Those with fevers often feel too ill to hold a thermometer in their mouths, and if they suffer from an earache, an ear thermometer may not be tolerated. Your option: use a temporal thermometer. These use the surface temperature of the artery on the forehead to determine the presence of a fever. The temperature of the forehead (temporal) artery does not change if the person eats or drinks and it more closely reflects true body temperature than oral, armpit (axillary) or ear thermometers. Proper use of your temporal thermometer ensures you get the most accurate results.

Remove the cover from the tip of the thermometer and wipe the end with an alcohol wipe to clean it.

Press the button on the temporal thermometer and hold it while you slide the thermometer straight across the forehead in a line parallel to the eyebrows, halfway between the bottom of the bangs or hairline and the eyebrows. Listen for a beeping sound and look for a red light to signal that the thermometer registers a temperature.

Keep the button pressed and place the tip of the thermometer just behind the earlobe, against the neck. Do this after scanning the forehead if you notice sweat on the brow which could skew the forehead temperature reading.

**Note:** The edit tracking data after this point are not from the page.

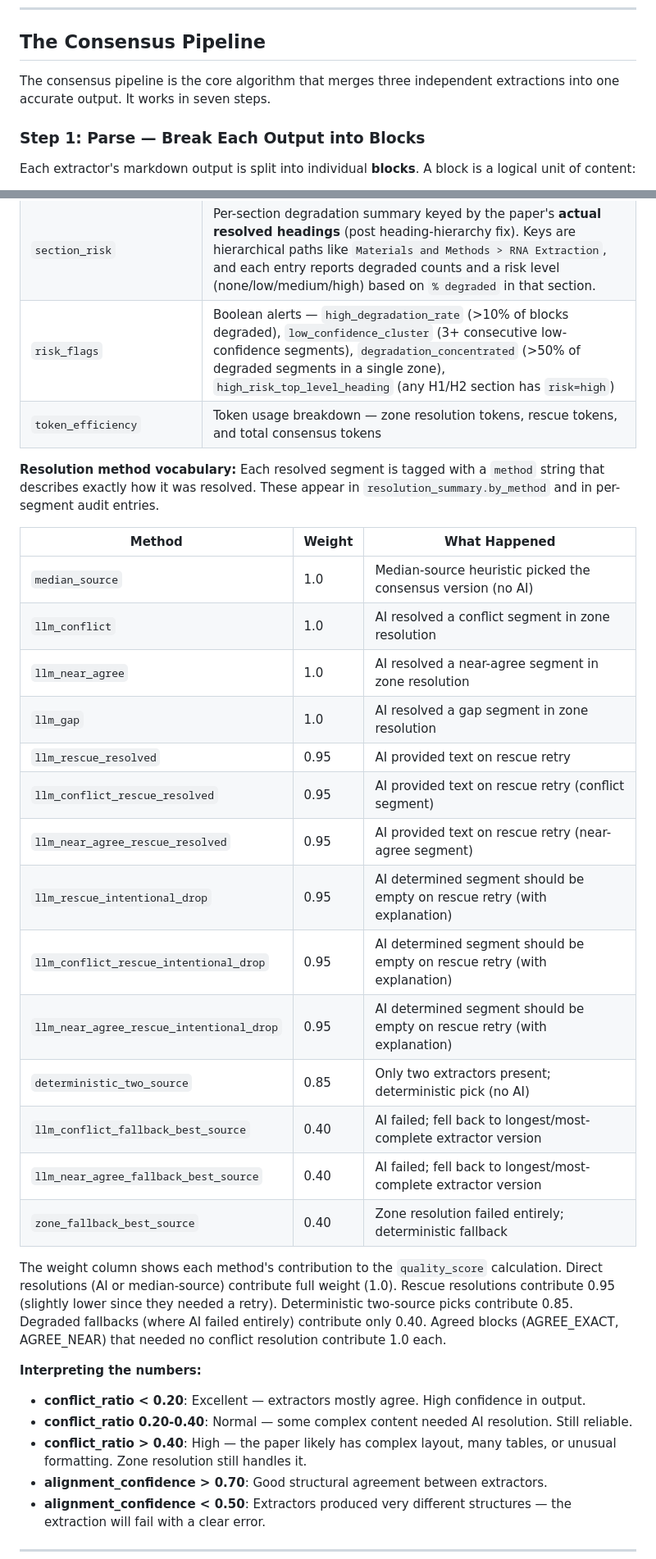
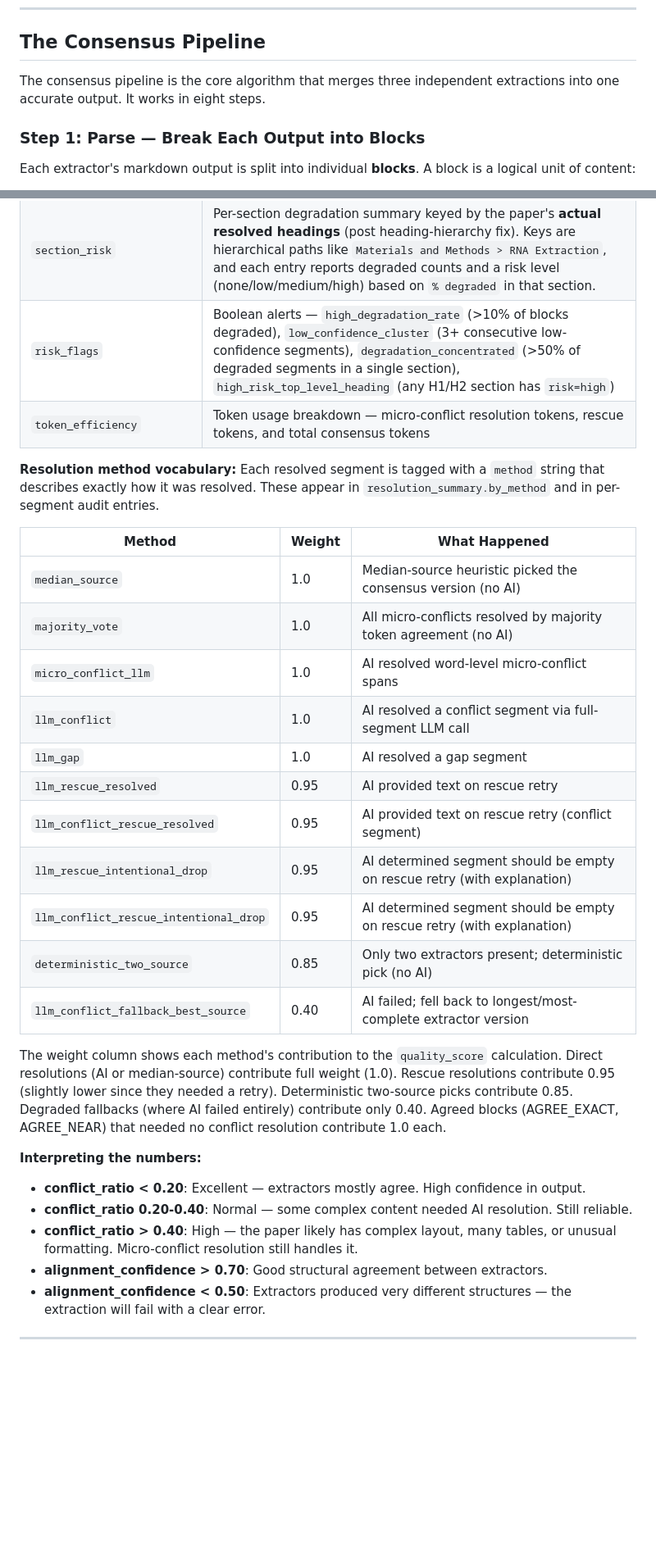
Before and after one commit to alliance-genome/agr_pdf_extraction_service, a Markdown page: README.md, 2 parts joined by grey strips. Shown at 82% size. Drawn GitHub-style; blank space fills up the shorter version.

```diff
--- a/README.md
+++ b/README.md
@@ -85,7 +88,7 @@ All three engines run in parallel to minimize extraction time.
 
 ## The Consensus Pipeline
 
-The consensus pipeline is the core algorithm that merges three independent extractions into one accurate output. It works in seven steps.
+The consensus pipeline is the core algorithm that merges three independent extractions into one accurate output. It works in eight steps.
 
 ### Step 1: Parse — Break Each Output into Blocks
 
@@ -578,34 +620,31 @@ The nested `degradation_metrics` object provides deeper insight into how the mer
 | `rescue_segments` | Segments that needed rescue (Tier 1 retry) — includes the AI's explanation for each decision |
 | `confidence_distribution` | Statistical spread of resolution confidence scores — includes mean, median, percentiles (p10/p25/p75/p90), std_dev, and percentage below 50%/25% confidence |
 | `section_risk` | Per-section degradation summary keyed by the paper's **actual resolved headings** (post heading-hierarchy fix). Keys are hierarchical paths like `Materials and Methods > RNA Extraction`, and each entry reports degraded counts and a risk level (none/low/medium/high) based on `% degraded` in that section. |
-| `risk_flags` | Boolean alerts — `high_degradation_rate` (>10% of blocks degraded), `low_confidence_cluster` (3+ consecutive low-confidence segments), `degradation_concentrated` (>50% of degraded segments in a single zone), `high_risk_top_level_heading` (any H1/H2 section has `risk=high`) |
-| `token_efficiency` | Token usage breakdown — zone resolution tokens, rescue tokens, and total consensus tokens |
+| `risk_flags` | Boolean alerts — `high_degradation_rate` (>10% of blocks degraded), `low_confidence_cluster` (3+ consecutive low-confidence segments), `degradation_concentrated` (>50% of degraded segments in a single section), `high_risk_top_level_heading` (any H1/H2 section has `risk=high`) |
+| `token_efficiency` | Token usage breakdown — micro-conflict resolution tokens, rescue tokens, and total consensus tokens |
 
 **Resolution method vocabulary:** Each resolved segment is tagged with a `method` string that describes exactly how it was resolved. These appear in `resolution_summary.by_method` and in per-segment audit entries.
 
 | Method | Weight | What Happened |
 |--------|--------|---------------|
 | `median_source` | 1.0 | Median-source heuristic picked the consensus version (no AI) |
-| `llm_conflict` | 1.0 | AI resolved a conflict segment in zone resolution |
-| `llm_near_agree` | 1.0 | AI resolved a near-agree segment in zone resolution |
-| `llm_gap` | 1.0 | AI resolved a gap segment in zone resolution |
+| `majority_vote` | 1.0 | All micro-conflicts resolved by majority token agreement (no AI) |
+| `micro_conflict_llm` | 1.0 | AI resolved word-level micro-conflict spans |
+| `llm_conflict` | 1.0 | AI resolved a conflict segment via full-segment LLM call |
+| `llm_gap` | 1.0 | AI resolved a gap segment |
 | `llm_rescue_resolved` | 0.95 | AI provided text on rescue retry |
 | `llm_conflict_rescue_resolved` | 0.95 | AI provided text on rescue retry (conflict segment) |
-| `llm_near_agree_rescue_resolved` | 0.95 | AI provided text on rescue retry (near-agree segment) |
 | `llm_rescue_intentional_drop` | 0.95 | AI determined segment should be empty on rescue retry (with explanation) |
 | `llm_conflict_rescue_intentional_drop` | 0.95 | AI determined segment should be empty on rescue retry (with explanation) |
-| `llm_near_agree_rescue_intentional_drop` | 0.95 | AI determined segment should be empty on rescue retry (with explanation) |
 | `deterministic_two_source` | 0.85 | Only two extractors present; deterministic pick (no AI) |
 | `llm_conflict_fallback_best_source` | 0.40 | AI failed; fell back to longest/most-complete extractor version |
-| `llm_near_agree_fallback_best_source` | 0.40 | AI failed; fell back to longest/most-complete extractor version |
-| `zone_fallback_best_source` | 0.40 | Zone resolution failed entirely; deterministic fallback |
 
 The weight column shows each method's contribution to the `quality_score` calculation. Direct resolutions (AI or median-source) contribute full weight (1.0). Rescue resolutions contribute 0.95 (slightly lower since they needed a retry). Deterministic two-source picks contribute 0.85. Degraded fallbacks (where AI failed entirely) contribute only 0.40. Agreed blocks (AGREE_EXACT, AGREE_NEAR) that needed no conflict resolution contribute 1.0 each.
 
 **Interpreting the numbers:**
 - **conflict_ratio < 0.20**: Excellent — extractors mostly agree. High confidence in output.
 - **conflict_ratio 0.20-0.40**: Normal — some complex content needed AI resolution. Still reliable.
-- **conflict_ratio > 0.40**: High — the paper likely has complex layout, many tables, or unusual formatting. Zone resolution still handles it.
+- **conflict_ratio > 0.40**: High — the paper likely has complex layout, many tables, or unusual formatting. Micro-conflict resolution still handles it.
 - **alignment_confidence > 0.70**: Good structural agreement between extractors.
 - **alignment_confidence < 0.50**: Extractors produced very different structures — the extraction will fail with a clear error.
 
```
Also changed, not shown: other parts of README.md (+127 -70 lines).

Release the button and read the temperature on the digital display. Temperatures above 98.6 F indicate a fever.